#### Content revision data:
********************
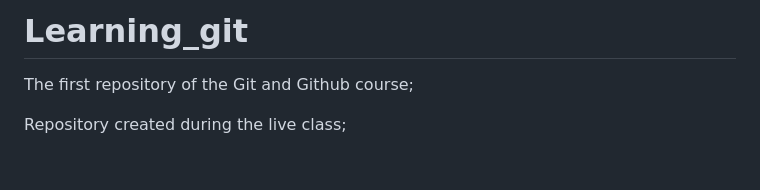
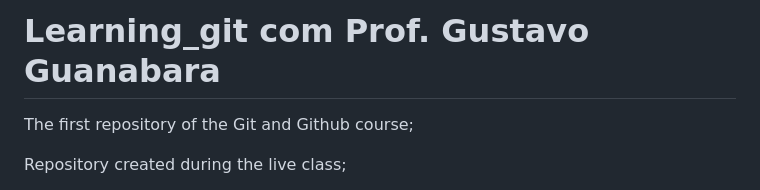
Before and after one commit to IsaEscaraber/Learning_git, a Markdown page: README.md, the part around the change. Drawn GitHub-style; blank space fills up the shorter version.

```diff
--- a/README.md
+++ b/README.md
@@ -1,4 +1,4 @@
-# Learning_git
+# Learning_git com Prof. Gustavo Guanabara
 
 The first repository of the Git and Github course;
 
```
********************
Look through the records and copy every line that has the word "README".

#### PROBLEM SOLUTION:
Before and after one commit to IsaEscaraber/Learning_git, a Markdown page: README.md, the part around the change. Drawn GitHub-style; blank space fills up the shorter version.
--- a/README.md
+++ b/README.md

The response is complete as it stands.